The budget supports initiatives to help teachers and other adults identify early signs of mental health problems and refer young people to services they may need, and to advance new state-based strategies to prevent young people ages 16 to 25 with mental health or substance abuse problems from falling through the cracks when they leave home. The budget will help 8,000 schools implement evidence-based behavioral practices to improve school climate and behavioral outcomes for all students. The budget invests in training more than 5,000 mental health professionals such as master's level social workers and psychologists. Together with doctorate-level psychiatrists, family practitioners, and other health care providers, these providers play a critically important role in serving our youth with mental health problems. The budget also invests in public health research on gun violence prevention and an expansion of our public health data on homicides and suicides to help inform prevention strategies.
The President's budget builds on the historic advances we have made to close the gaps that left too many Americans with behavioral health problems uninsured and underinsured. Beginning in 2014, the Affordable Care Act will provide access to quality health care that includes coverage for mental health and substance use disorder services. All new small group and individual private market plans will be required to cover mental health and substance use disorder services as part of the health care law's Essential Health Benefits categories, and behavioral health benefits will be covered at parity with medical and surgical benefits. Also in 2014, insurers will no longer be able to deny anyone coverage because of a pre-existing behavioral health condition. The Affordable Care Act has already ensured that new health plans cover recommended preventive benefits without cost sharing, including depression screening for adults and adolescents and behavioral assessments for children.

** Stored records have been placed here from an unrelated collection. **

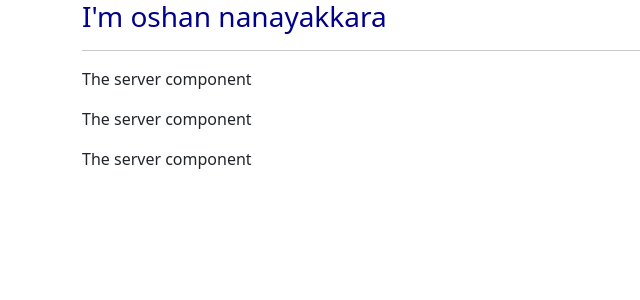
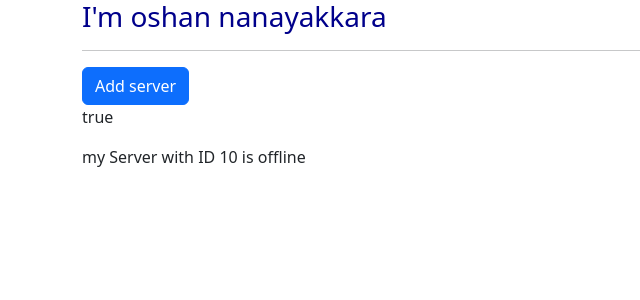
Before and after one commit to oshan998/my-angular-app, an Angular app in the folder my-first-app/: page / in a window 1280 px wide. Shown: the top 300 px of the page, without its empty margins (0-640 px from the left). Built offline with nearby package versions, Linux system fonts and the light colour scheme.

Commit message:
9/28 thursday commit

```diff
--- a/my-first-app/src/app/server/server.component.html
+++ b/my-first-app/src/app/server/server.component.html
@@ -1 +1 @@
-<p>The server component</p>
+<p>{{'my Server'}} with ID {{ serverId }} is {{ getServerStatus() }}</p>
--- a/my-first-app/src/app/server/server.component.ts
+++ b/my-first-app/src/app/server/server.component.ts
@@ -5,5 +5,10 @@ import { Component } from "@angular/core";
     templateUrl: './server.component.html'
 })
 export class ServerComponent{
+    serverId: number = 10;
+    serverStatus = 'offline';
 
+    getServerStatus(){
+        return this.serverStatus;
+    }
 }
--- a/my-first-app/src/app/servers/servers.component.html
+++ b/my-first-app/src/app/servers/servers.component.html
@@ -1,3 +1,3 @@
+<button class="btn btn-primary" [disabled]="!allowNewServer">Add server</button>
+<p [innerText]="allowNewServer"></p>
 <app-server></app-server>
-<app-server></app-server>
-<app-server></app-server>
--- a/my-first-app/src/app/servers/servers.component.ts
+++ b/my-first-app/src/app/servers/servers.component.ts
@@ -3,9 +3,20 @@ import { Component } from '@angular/core';
 @Component({
   //selector: '[app-servers]',
   selector: '.app-servers',
-  template: '<app-server></app-server><app-server></app-server><app-server></app-server>',
+ // template: '<app-server></app-server>',
+ templateUrl: './servers.component.html',
   styleUrls: ['./servers.component.css']
 })
 export class ServersComponent {
 
+  allowNewServer= false;
+
+  constructor(){
+    setTimeout(
+      () => {
+        this.allowNewServer=true;
+      }, 2000
+    );
+  }
+
 }
```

People will only benefit from the progress we've made if services are available and if those who need help aren't afraid to seek it. That's why the President has asked Secretary of Education Arne Duncan and me to start a national dialogue to increase awareness about mental health and reduce the fear, shame, and misperceptions that too often prevent people from getting the help they need.
All of us - community leaders, advocates, teachers, faith leaders, health providers, parents, neighbors, and friends - have a role to play in spreading the message that it's okay to talk about mental health. We can encourage people to seek help if they are struggling, and we can reach out and assist a struggling friend or loved one in finding help when needed. We can let them know that prevention works, treatment is effective, and people do recover.